Larry Ribstein presented a paper in a conference at Lewis & Clark Law School in October 1996. I was a young corporations professor, and he was already a big name in the field. We had recently tussled in an email forum on limited liability companies -- which Larry subsequently edited and published in The Business Lawyer -- and I was not sure what to expect of him in person. Those who knew Larry understand that he could be rather direct in defending his views (or, as Larry Solum observed, he "defended his vision of law with a tenacity and rigor that is rare, even among law professors"), and, truth be told, I was a bit afraid of him. Over the two days of the conference, however, I found myself increasingly drawn to him at meals and during the breaks. The second day of the conference involved a trip up the Columbia Gorge and then to the Timberline Lodge on Mt. Hood for dinner. Larry and I spent much of that day talking, cementing a friendship that I count as one of my most treasured in the academy.
Over the ensuing 15 years, Larry and I often presented at the same conferences, and we usually sat together to watch and discuss the presentations.
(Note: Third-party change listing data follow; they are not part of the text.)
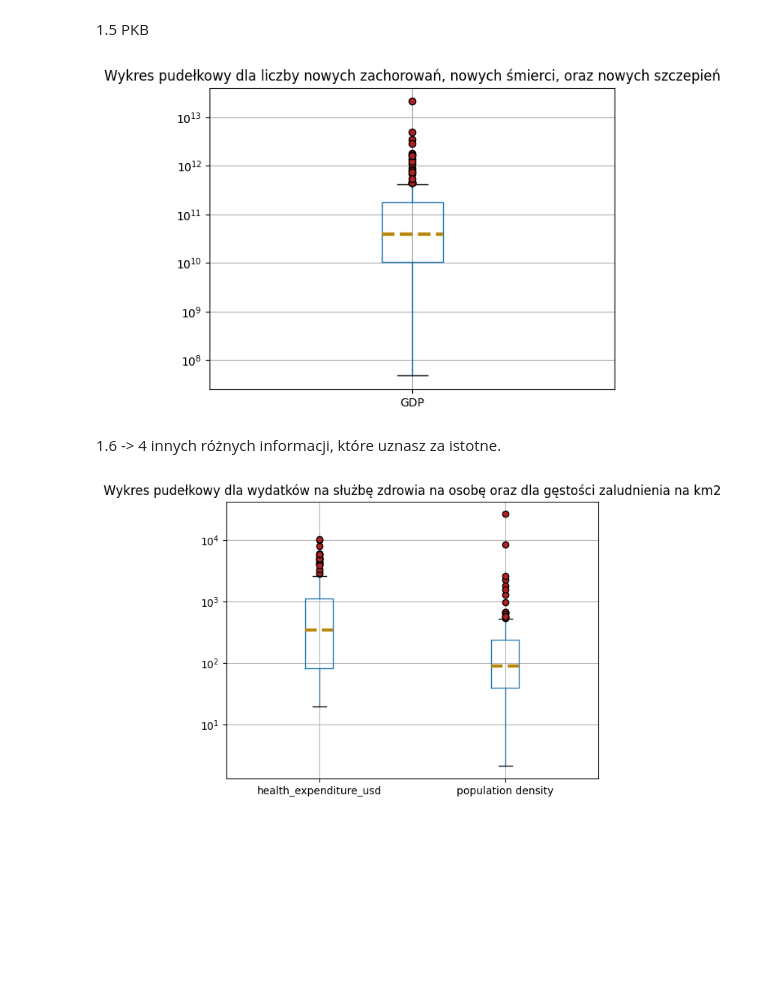
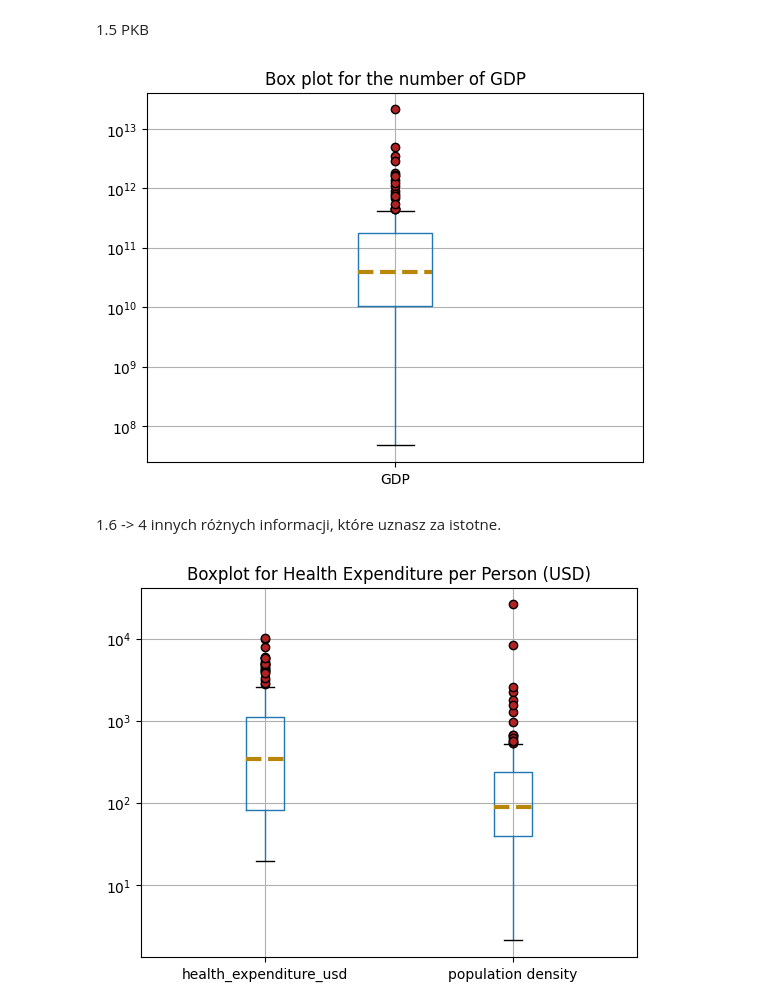
Before and after one commit to qmacdom/BigData, a Jupyter notebook: zad2.ipynb, the cells around one changed output. Saved outputs shown, nothing was run; the diff lists cells and outputs as text; code cells hidden in the pictures; blank space fills up the shorter version.

```diff
--- a/zad2.ipynb
+++ b/zad2.ipynb
@@ -71,23 +72,23 @@ plt.show()
 # %%
 merged_data_df = pd.read_csv('results\\prepared_for_2_ex.csv')
 merged_data_df = merged_data_df.drop_duplicates(subset="country_name")
 merged_data_df.boxplot(["GDP"], flierprops={'marker': 'o', 'markersize': 6, 'markerfacecolor': 'firebrick'},
                   medianprops ={'linestyle':'--', 'linewidth':3, 'color':'darkgoldenrod'})
 plt.yscale('symlog')
-plt.title('Wykres pudełkowy dla liczby nowych zachorowań, nowych śmierci, oraz nowych szczepień')
+plt.title('Box plot for the number of GDP')
 plt.show()
 # %% [output]
-[figure, old version]
+[figure, new version]
 # %% [markdown]
 1.6 -> 4 innych różnych informacji, które uznasz za istotne.
 # %%
 merged_data_df.boxplot(["health_expenditure_usd", "population density"], flierprops={'marker': 'o', 'markersize': 6, 'markerfacecolor': 'firebrick'},
                   medianprops ={'linestyle':'--', 'linewidth':3, 'color':'darkgoldenrod'})
 plt.yscale('symlog')
-plt.title('Wykres pudełkowy dla wydatków na służbę zdrowia na osobę oraz dla gęstości zaludnienia na km2')
+plt.title('Boxplot for Health Expenditure per Person (USD)')
 plt.show()
 # %% [output]
-[figure, old version]
+[figure, new version]
 # %%
 merged_data_df.boxplot(["Deceased to Confirmed cases %"], flierprops={'marker': 'o', 'markersize': 6, 'markerfacecolor': 'firebrick'},
                   medianprops ={'linestyle':'--', 'linewidth':3, 'color':'darkgoldenrod'})
```
Also changed, not shown: parts of 12 cells of this notebook, 3 other files.
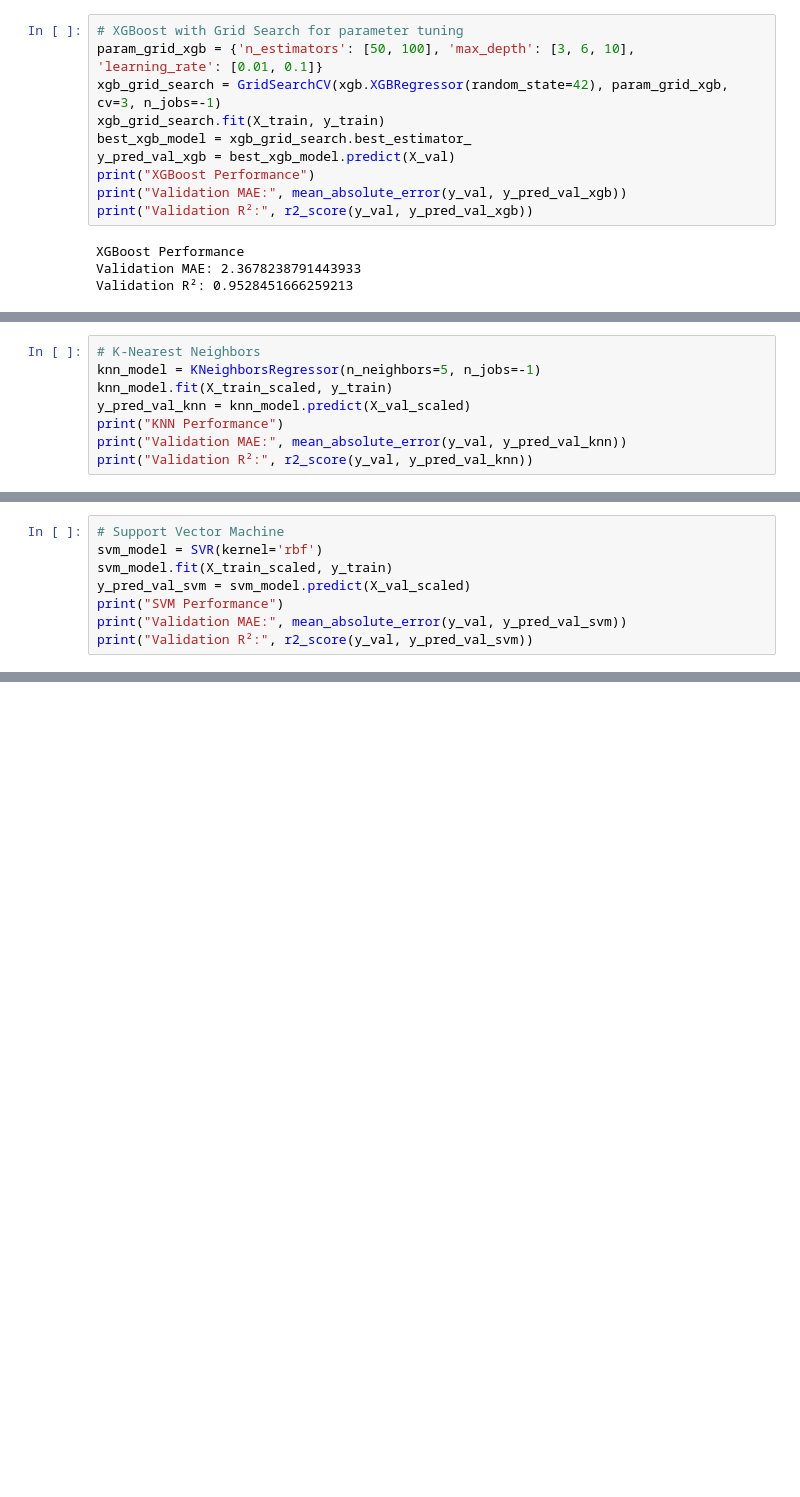
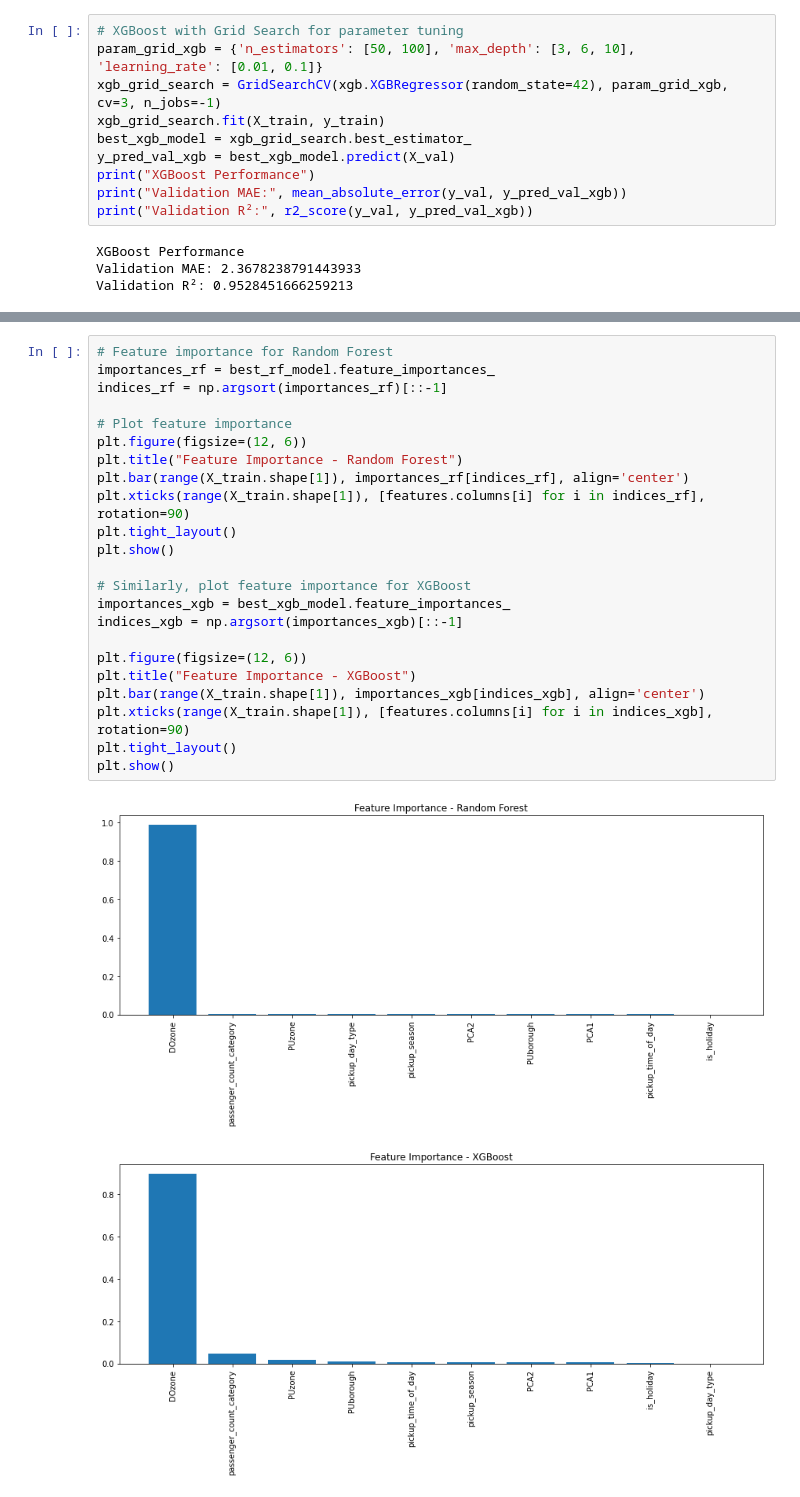
Before and after one commit to doli99/Advanced_Data_Analytics_Advanced_Programming_UNIL_MsCM_BA_Mariam_Dolidze_2024, a Jupyter notebook: 5. Modeling.ipynb, the cells around one changed output, grey strips where cells are left out. Cells and saved outputs as stored; diff of their text form; blank space fills up the shorter version.

```diff
--- a/5. Modeling.ipynb
+++ b/5. Modeling.ipynb
@@ -401,8 +296,0 @@ print("Validation R²:", r2_score(y_val, y_pred_val_rf))
-# %%
-# K-Nearest Neighbors
-knn_model = KNeighborsRegressor(n_neighbors=5, n_jobs=-1)
-knn_model.fit(X_train_scaled, y_train)
-y_pred_val_knn = knn_model.predict(X_val_scaled)
-print("KNN Performance")
-print("Validation MAE:", mean_absolute_error(y_val, y_pred_val_knn))
-print("Validation R²:", r2_score(y_val, y_pred_val_knn))
@@ -411,8 +296,0 @@ KeyboardInterrupt:
-# %%
-# Support Vector Machine
-svm_model = SVR(kernel='rbf')
-svm_model.fit(X_train_scaled, y_train)
-y_pred_val_svm = svm_model.predict(X_val_scaled)
-print("SVM Performance")
-print("Validation MAE:", mean_absolute_error(y_val, y_pred_val_svm))
-print("Validation R²:", r2_score(y_val, y_pred_val_svm))
@@ -480,0 +408,26 @@ print(performance_df)
+# %%
+# Feature importance for Random Forest
+importances_rf = best_rf_model.feature_importances_
+indices_rf = np.argsort(importances_rf)[::-1]
+
+# Plot feature importance
+plt.figure(figsize=(12, 6))
+plt.title("Feature Importance - Random Forest")
+plt.bar(range(X_train.shape[1]), importances_rf[indices_rf], align='center')
+plt.xticks(range(X_train.shape[1]), [features.columns[i] for i in indices_rf], rotation=90)
+plt.tight_layout()
+plt.show()
+
+# Similarly, plot feature importance for XGBoost
+importances_xgb = best_xgb_model.feature_importances_
+indices_xgb = np.argsort(importances_xgb)[::-1]
+
+plt.figure(figsize=(12, 6))
+plt.title("Feature Importance - XGBoost")
+plt.bar(range(X_train.shape[1]), importances_xgb[indices_xgb], align='center')
+plt.xticks(range(X_train.shape[1]), [features.columns[i] for i in indices_xgb], rotation=90)
+plt.tight_layout()
+plt.show()
+# %% [output]
+[figure, added]
+[figure, added]
```
Also changed, not shown: parts of 41 cells of this notebook.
We collaborated on various blogging adventures, and I was looking forward to seeing him next week at the AALS Annual Meeting. Isn't it amazing and wonderful that so many of us could feel this sense of intimate connection to him?
How is that possible?
As I have reflected about Larry's passing over the past day, I realize that he was my friend because we shared a love of ideas, and he was my mentor because he taught me the importance of getting those ideas right. A few years back, I presented a piece called "Unlimited Shareholder Power" at a symposium at Notre Dame. Larry was also on the program, and after my presentation, he immediately approached with with some comments. I knew that he would not be enamored with my proposals, which finally appeared in print this fall, but I am still struck by the generosity of his comments. He seemed quite taken with my idea that each corporation could become a "laboratory of corporate governance," and we played with that idea for some time.
This type of interaction was the norm with Larry Ribstein. He was all about developing great ideas. And I loved him for that.
TrackBack URL for this entry:
Links to weblogs that reference In Memory of My Friend and Mentor, Larry Ribstein: